- _Assignment_
Copy out all lines from the material that contain the string "days".
::::::
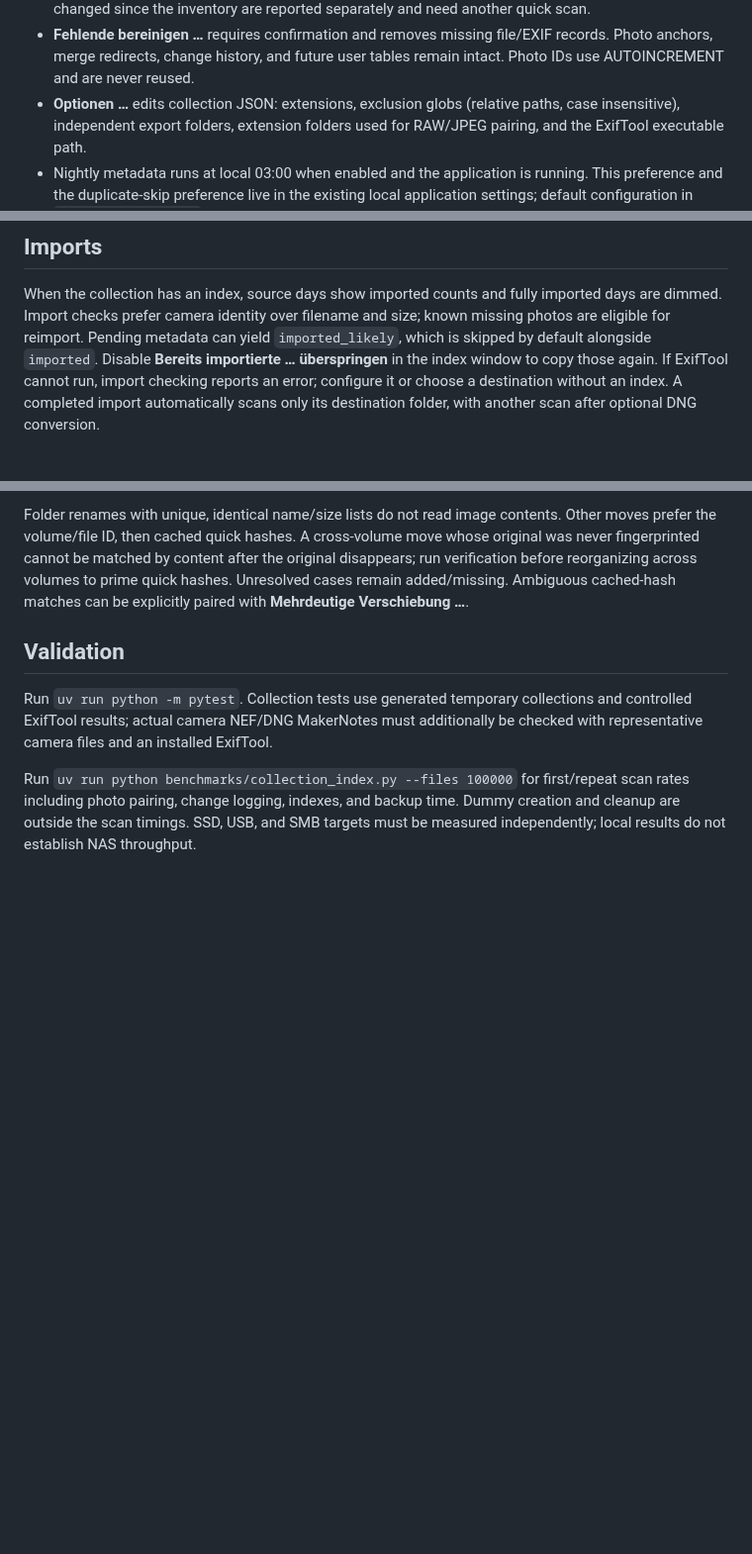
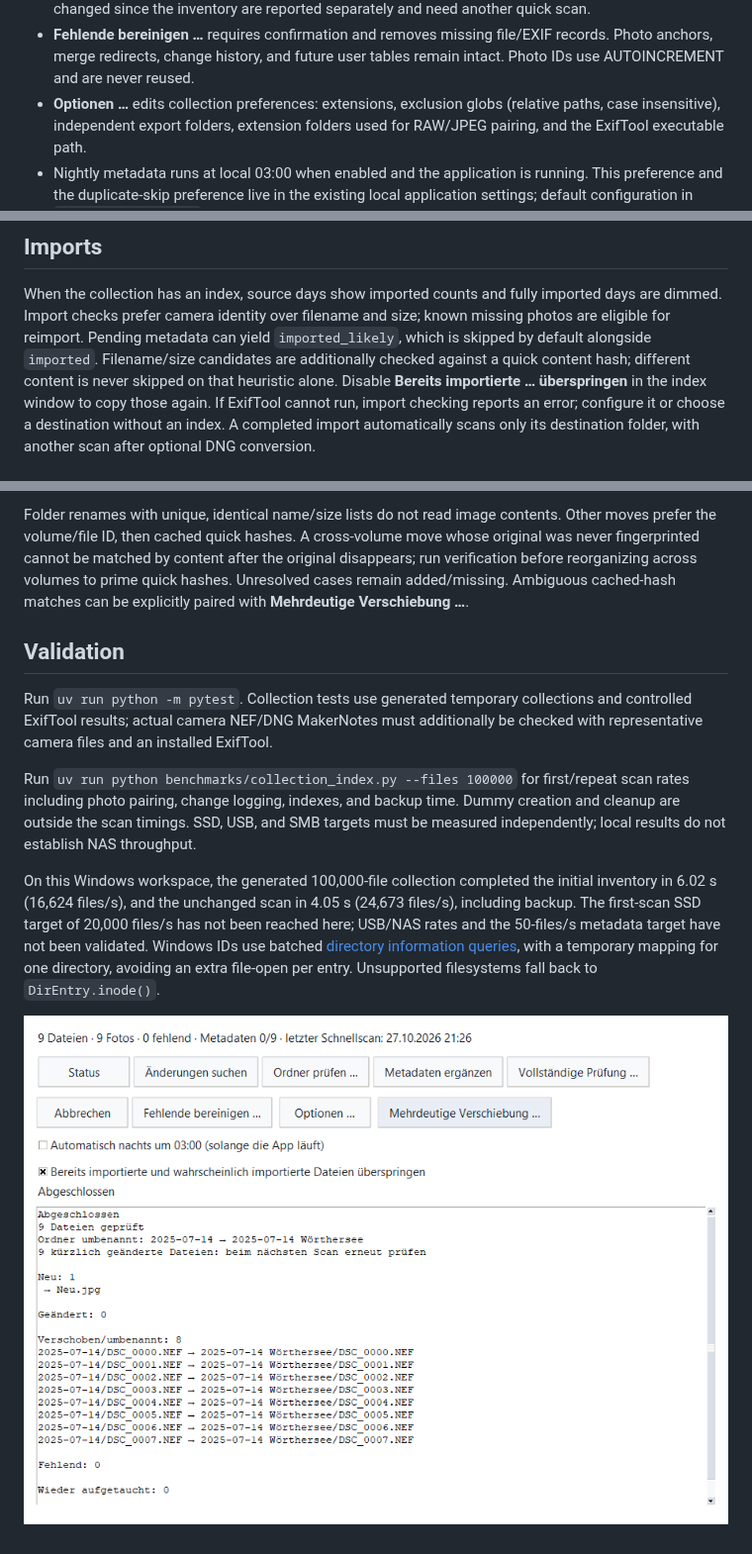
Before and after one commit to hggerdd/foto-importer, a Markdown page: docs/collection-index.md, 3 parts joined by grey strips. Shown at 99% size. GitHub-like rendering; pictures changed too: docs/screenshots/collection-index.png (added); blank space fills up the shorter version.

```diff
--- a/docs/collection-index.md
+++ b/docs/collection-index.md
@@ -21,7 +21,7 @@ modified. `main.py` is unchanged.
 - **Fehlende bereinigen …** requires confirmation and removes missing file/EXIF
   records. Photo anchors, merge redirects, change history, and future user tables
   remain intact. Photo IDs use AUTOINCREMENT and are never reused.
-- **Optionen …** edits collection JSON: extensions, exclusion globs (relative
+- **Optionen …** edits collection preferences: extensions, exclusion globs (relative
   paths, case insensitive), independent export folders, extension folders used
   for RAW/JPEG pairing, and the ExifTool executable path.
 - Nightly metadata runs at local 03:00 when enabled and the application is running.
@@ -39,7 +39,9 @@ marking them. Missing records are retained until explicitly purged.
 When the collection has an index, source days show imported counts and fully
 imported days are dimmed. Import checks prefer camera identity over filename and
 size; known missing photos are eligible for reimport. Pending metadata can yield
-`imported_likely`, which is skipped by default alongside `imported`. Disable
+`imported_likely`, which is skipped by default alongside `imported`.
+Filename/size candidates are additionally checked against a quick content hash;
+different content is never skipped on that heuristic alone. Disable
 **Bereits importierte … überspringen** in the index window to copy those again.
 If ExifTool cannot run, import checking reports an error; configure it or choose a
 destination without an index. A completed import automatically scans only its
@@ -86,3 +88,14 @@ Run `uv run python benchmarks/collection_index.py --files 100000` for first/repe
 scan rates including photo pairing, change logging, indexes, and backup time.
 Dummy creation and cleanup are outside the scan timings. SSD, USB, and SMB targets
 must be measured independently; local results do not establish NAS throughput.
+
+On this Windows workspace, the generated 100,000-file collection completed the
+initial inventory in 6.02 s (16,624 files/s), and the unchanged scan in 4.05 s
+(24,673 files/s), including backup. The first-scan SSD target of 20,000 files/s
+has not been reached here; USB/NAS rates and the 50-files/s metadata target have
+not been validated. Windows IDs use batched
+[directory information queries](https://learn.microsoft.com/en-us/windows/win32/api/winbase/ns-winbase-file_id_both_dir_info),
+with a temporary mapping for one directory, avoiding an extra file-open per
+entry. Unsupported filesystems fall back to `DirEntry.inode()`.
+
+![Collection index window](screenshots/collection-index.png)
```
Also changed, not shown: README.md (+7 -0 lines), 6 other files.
::::::
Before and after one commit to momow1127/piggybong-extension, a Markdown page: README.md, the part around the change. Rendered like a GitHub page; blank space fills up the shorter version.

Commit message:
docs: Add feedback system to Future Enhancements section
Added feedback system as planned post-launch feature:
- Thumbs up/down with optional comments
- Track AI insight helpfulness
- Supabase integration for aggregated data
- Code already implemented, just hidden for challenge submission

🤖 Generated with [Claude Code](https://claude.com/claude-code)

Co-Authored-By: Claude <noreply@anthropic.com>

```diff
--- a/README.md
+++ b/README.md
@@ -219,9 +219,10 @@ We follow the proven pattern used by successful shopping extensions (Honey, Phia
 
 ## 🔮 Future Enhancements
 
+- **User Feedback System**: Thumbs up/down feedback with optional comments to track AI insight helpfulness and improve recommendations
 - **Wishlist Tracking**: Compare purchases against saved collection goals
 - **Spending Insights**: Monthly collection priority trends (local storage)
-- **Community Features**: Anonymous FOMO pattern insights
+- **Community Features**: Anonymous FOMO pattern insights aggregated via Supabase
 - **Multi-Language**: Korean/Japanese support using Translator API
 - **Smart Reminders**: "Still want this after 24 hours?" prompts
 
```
::::::
- _Answer space_
 When the collection has an index, source days show imported counts and fully
 imported days are dimmed. Import checks prefer camera identity over filename and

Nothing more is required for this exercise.